The SD-PX2 plays CDs, Super Audio CDs, DVDs, and DVD-Audio, as well as most flavors of home-burned DVDs. Lacking a conventional loading tray (because the system has a vertical orientation), the disc compartment's door automatically slides out of the way when you press the open/close button, and you have to pop a disc onto the waiting hub as you would with a portable DVD or CD player. To retrieve the disc, you must reach into the bay and pry the disc off the hub, which can turn into a minor hassle for the less dexterous among us.

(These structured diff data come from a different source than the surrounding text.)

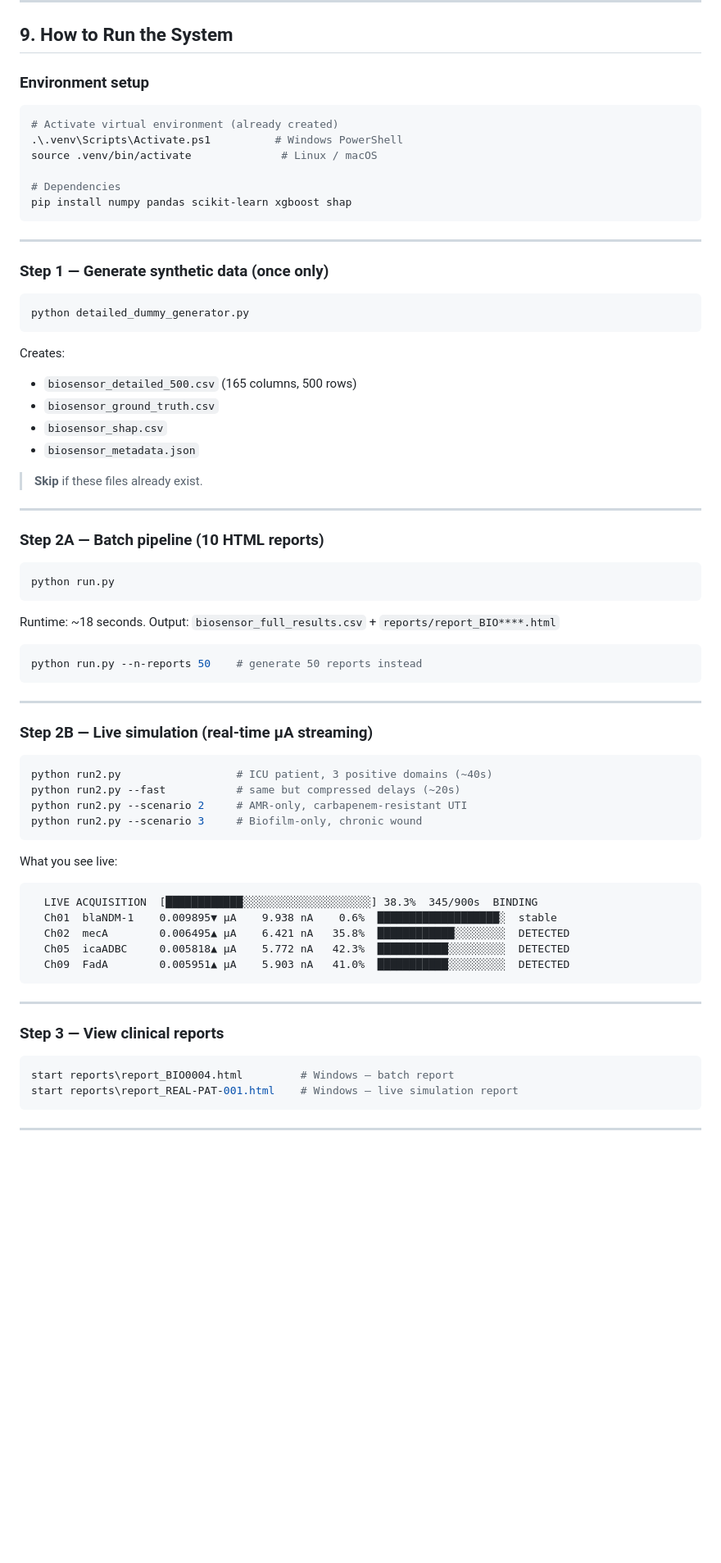
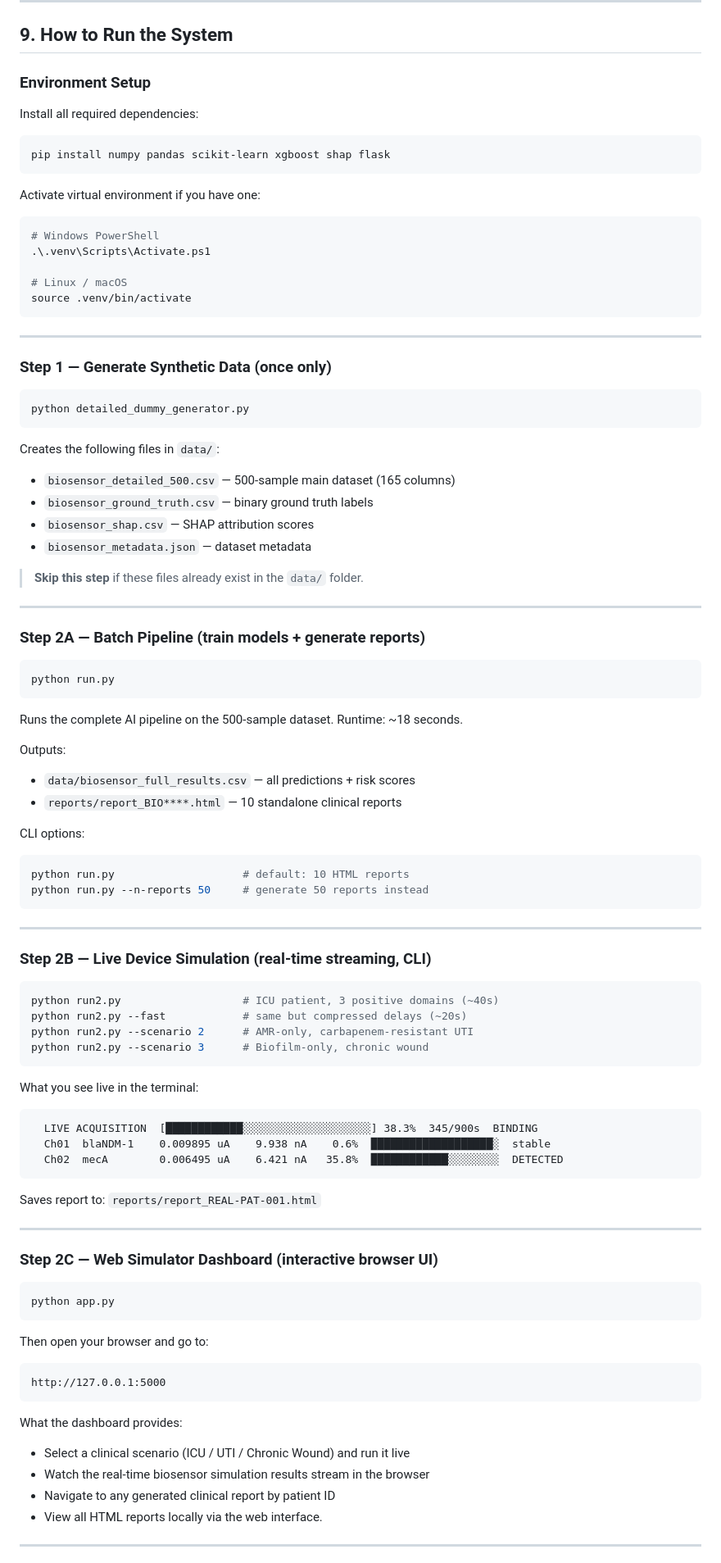
Before and after one commit to proxymaster356/Multiplex-AI-Biosensor, a Markdown page: README.md, the part around one of its changes. Shown at 82% size. Drawn GitHub-style; blank space fills up the shorter version.

Commit message:
Docs: Update How to Run Section with Web Dashboard instructions

````diff
--- a/README.md
+++ b/README.md
@@ -692,75 +692,99 @@ This generates `sample_device_input.csv` (900 readings × 12 channels), processe
 
 ## 9. How to Run the System
 
-### Environment setup
+### Environment Setup
+
+Install all required dependencies:
 
 ```bash
-# Activate virtual environment (already created)
-.\.venv\Scripts\Activate.ps1          # Windows PowerShell
-source .venv/bin/activate              # Linux / macOS
+pip install numpy pandas scikit-learn xgboost shap flask
+```
 
-# Dependencies
-pip install numpy pandas scikit-learn xgboost shap
+Activate virtual environment if you have one:
+
+```bash
+# Windows PowerShell
+.\.venv\Scripts\Activate.ps1
+
+# Linux / macOS
+source .venv/bin/activate
 ```
 
 ---
 
-### Step 1 — Generate synthetic data (once only)
+### Step 1 — Generate Synthetic Data (once only)
 
 ```bash
 python detailed_dummy_generator.py
 ```
 
-Creates:
-- `biosensor_detailed_500.csv` (165 columns, 500 rows)
-- `biosensor_ground_truth.csv`
-- `biosensor_shap.csv`
-- `biosensor_metadata.json`
+Creates the following files in `data/`:
+- `biosensor_detailed_500.csv` — 500-sample main dataset (165 columns)
+- `biosensor_ground_truth.csv` — binary ground truth labels
+- `biosensor_shap.csv` — SHAP attribution scores
+- `biosensor_metadata.json` — dataset metadata
 
-> **Skip** if these files already exist.
+> **Skip this step** if these files already exist in the `data/` folder.
 
 ---
 
-### Step 2A — Batch pipeline (10 HTML reports)
+### Step 2A — Batch Pipeline (train models + generate reports)
 
 ```bash
 python run.py
 ```
 
-Runtime: ~18 seconds. Output: `biosensor_full_results.csv` + `reports/report_BIO****.html`
+Runs the complete AI pipeline on the 500-sample dataset.
+Runtime: ~18 seconds.
 
+Outputs:
+- `data/biosensor_full_results.csv` — all predictions + risk scores
+- `reports/report_BIO****.html` — 10 standalone clinical reports
+
+CLI options:
 ```bash
-python run.py --n-reports 50    # generate 50 reports instead
+python run.py                    # default: 10 HTML reports
+python run.py --n-reports 50     # generate 50 reports instead
 ```
 
 ---
 
-### Step 2B — Live simulation (real-time µA streaming)
+### Step 2B — Live Device Simulation (real-time streaming, CLI)
 
 ```bash
-python run2.py                  # ICU patient, 3 positive domains (~40s)
-python run2.py --fast           # same but compressed delays (~20s)
-python run2.py --scenario 2     # AMR-only, carbapenem-resistant UTI
-python run2.py --scenario 3     # Biofilm-only, chronic wound
+python run2.py                   # ICU patient, 3 positive domains (~40s)
+python run2.py --fast            # same but compressed delays (~20s)
+python run2.py --scenario 2      # AMR-only, carbapenem-resistant UTI
+python run2.py --scenario 3      # Biofilm-only, chronic wound
 ```
 
-What you see live:
+What you see live in the terminal:
 ```
   LIVE ACQUISITION  [████████████░░░░░░░░░░░░░░░░░░░░] 38.3%  345/900s  BINDING
-  Ch01  blaNDM-1    0.009895▼ µA    9.938 nA    0.6%  ███████████████████░  stable
-  Ch02  mecA        0.006495▲ µA    6.421 nA   35.8%  ████████████░░░░░░░░  DETECTED
-  Ch05  icaADBC     0.005818▲ µA    5.772 nA   42.3%  ███████████░░░░░░░░░  DETECTED
-  Ch09  FadA        0.005951▲ µA    5.903 nA   41.0%  ███████████░░░░░░░░░  DETECTED
+  Ch01  blaNDM-1    0.009895 uA    9.938 nA    0.6%  ███████████████████░  stable
+  Ch02  mecA        0.006495 uA    6.421 nA   35.8%  ████████████░░░░░░░░  DETECTED
 ```
+
+Saves report to: `reports/report_REAL-PAT-001.html`
 
 ---
 
-### Step 3 — View clinical reports
+### Step 2C — Web Simulator Dashboard (interactive browser UI)
 
 ```bash
-start reports\report_BIO0004.html         # Windows — batch report
-start reports\report_REAL-PAT-001.html    # Windows — live simulation report
+python app.py
 ```
+
+Then open your browser and go to:
+```
+http://127.0.0.1:5000
+```
+
+What the dashboard provides:
+- Select a clinical scenario (ICU / UTI / Chronic Wound) and run it live
+- Watch the real-time biosensor simulation results stream in the browser
+- Navigate to any generated clinical report by patient ID
+- View all HTML reports locally via the web interface.
 
 ---
 
````
Also changed, not shown: other parts of README.md (+16 -2 lines).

If we were judging the SD-PX2 as a home-theater-in-a-box (HTIB) component, we'd be reasonably happy with its meager connectivity suite and modest power specs (Sharp's 1-bit, all-digital amplifier technology delivers five 35-watt channels). However, by midrange ($400 to $600) receiver standards, neither is great--though given the built-in universal disc player, we're a bit more inclined to be forgiving. On the output side, you get component/progressive-scan, S-Video, composite video, one analog stereo, and just one optical digital audio connector. Inputs are limited to two sets of analog stereo and two digital audio jacks--one optical, one coaxial. The cheesy spring-clip speaker-wire connectors represent a questionable cost-cutting move. And it's also worth noting that the rear panel's headphone jack won't be accessible if you wall mount the SD-PX2 instead of setting it on a stand or a table.

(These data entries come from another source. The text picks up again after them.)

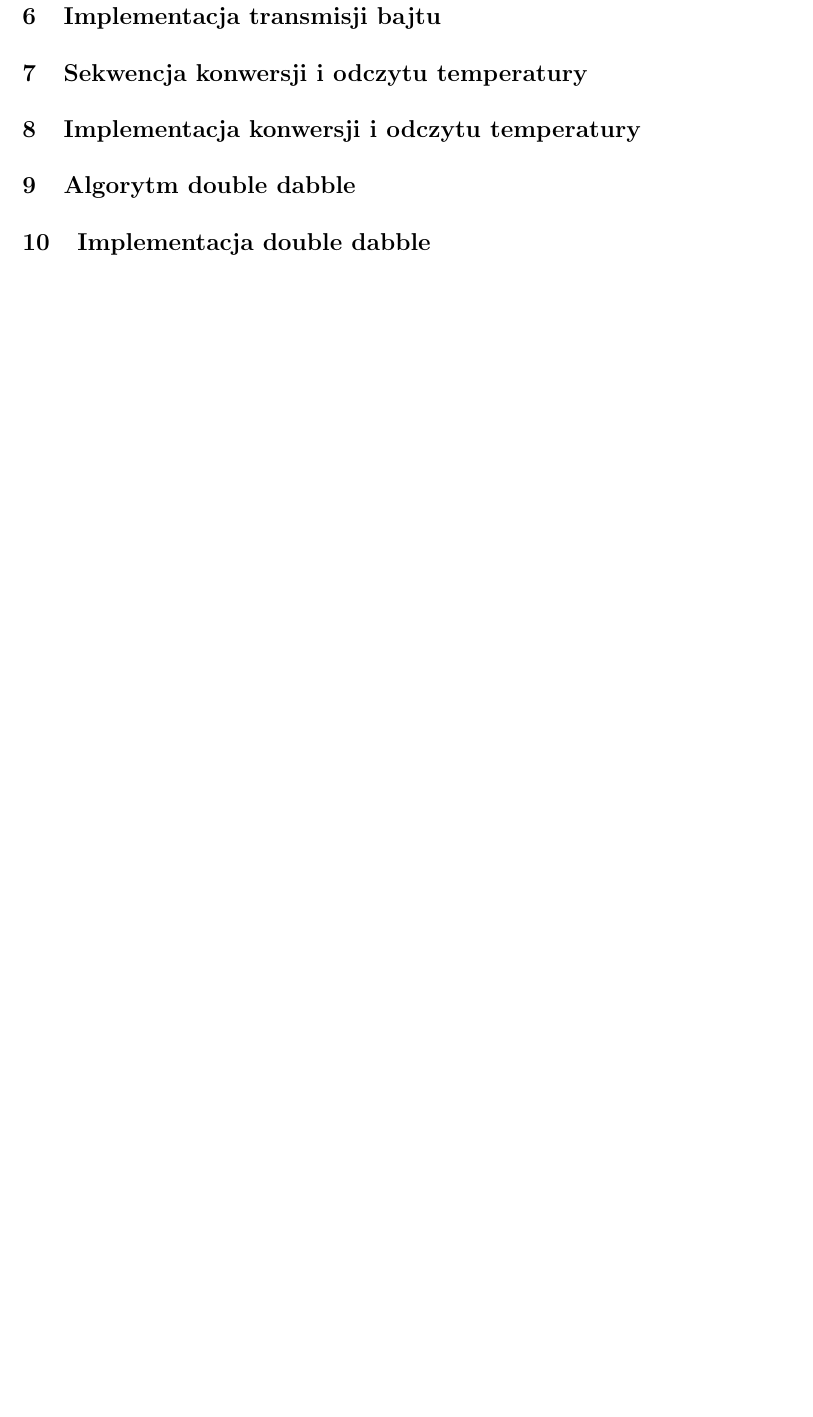
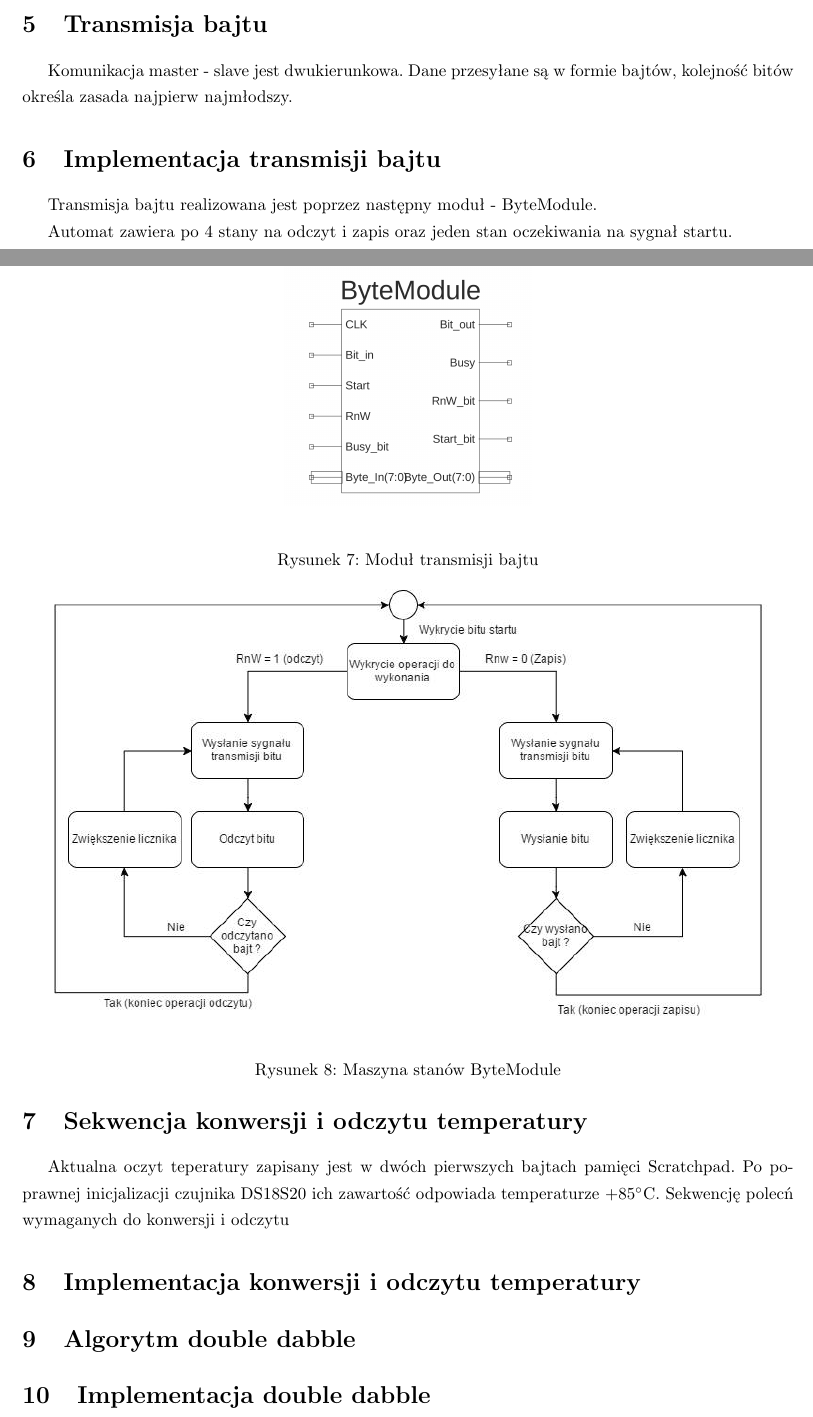
Before and after one commit to krzysztoftc/Termometr, a LaTeX document (Dokumentacja/dokumentacjaProjektu/dokumentacjaTermometr.tex): part of page 7 of 7 before the commit and two parts of pages 6 and 7 of 7 after it, the two joined at a grey line, cut at the place of the change, the shorter picture padded with empty space. Compiled offline with pdfLaTeX.

Commit message:
Dokumentacja byte module

```diff
--- a/Dokumentacja/dokumentacjaProjektu/dokumentacjaTermometr.tex
+++ b/Dokumentacja/dokumentacjaProjektu/dokumentacjaTermometr.tex
@@ -99,12 +99,38 @@ Poprawna obsługa magistrali wymaga jej zwalniania poprzez ustawienie w stan wys
 \caption{Symbol IOBuf}
+\label{iobuf_controller_sym}
 \end{figure}
 
 \section{Transmisja bajtu}
 
+Komunikacja master - slave jest dwukierunkowa. Dane przesyłane są w formie bajtów, kolejność bitów określa zasada najpierw najmłodszy.
+
+\section{Implementacja transmisji bajtu}
+
+Transmisja bajtu realizowana jest poprzez następny moduł - ByteModule.
+
+\begin{figure}[h!]
+\begin{center}
+\includegraphics[height=5cm]{graphics/byte_module_sym.png}
+\end{center}
+\caption{Moduł transmisji bajtu}
+\label{byte_module_sym}
+\end{figure}
+
+Automat zawiera po 4 stany na odczyt i zapis oraz jeden stan oczekiwania na sygnał startu.
+
+\begin{figure}[!h]
+\begin{center}
+\includegraphics[width=15cm]{graphics/byte_module_fsm.png}
+\end{center}
+\caption{Maszyna stanów ByteModule}
+\label{bte_module_fsm}
+\end{figure}
 
 
-\section{Implementacja transmisji bajtu}
 \section{Sekwencja konwersji i odczytu temperatury}
+
+Aktualna oczyt teperatury zapisany jest w dwóch pierwszych bajtach pamięci Scratchpad. Po poprawnej inicjalizacji czujnika DS18S20 ich zawartość odpowiada temperaturze +85$^\circ$C. Sekwencję polecń wymaganych do konwersji i odczytu
+
 \section{Implementacja konwersji i odczytu temperatury}
 \section{Algorytm double dabble}
 \section{Implementacja double dabble}
```
Also changed, not shown: Dokumentacja/dokumentacjaProjektu/graphics/bus_controller_fsm.png, Dokumentacja/dokumentacjaProjektu/graphics/byte_module_fsm.png (added), Dokumentacja/dokumentacjaProjektu/graphics/byte_module_sym.png (added), Dokumentacja/dokumentacjaProjektu/dokumentacjaTermometr.tex (24 more changed lines), 5 other files.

The system will do best with relatively laid-back, warm speakers such as those made by Polk, NHT, and Infinity rather than aggressively detailed speakers (Klipsch comes to mind). Even with well-matched speakers, Roxy Music's Avalon SACD sounded dimensionally flat and slightly "tizzy." On the upside, the sound was brighter and more detailed than on Sharp'sreceiver/DVD player, but it lacked its bigger sibling's refinement. The SD-PX2 wasn't as satisfying as Pioneer's receiver, which sounded much more powerful and better balanced overall. Of course, the Pioneer, at nearly 16 inches deep, isn't nearly as cool-looking as the PX2 and definitely not suitable for wall-hugging duty.
Alas, there's a price to be paid for beauty. The Sharp SD-PX2 looks sweet but delivers only average sound. If you can live with that, you can live with the SD-PX2.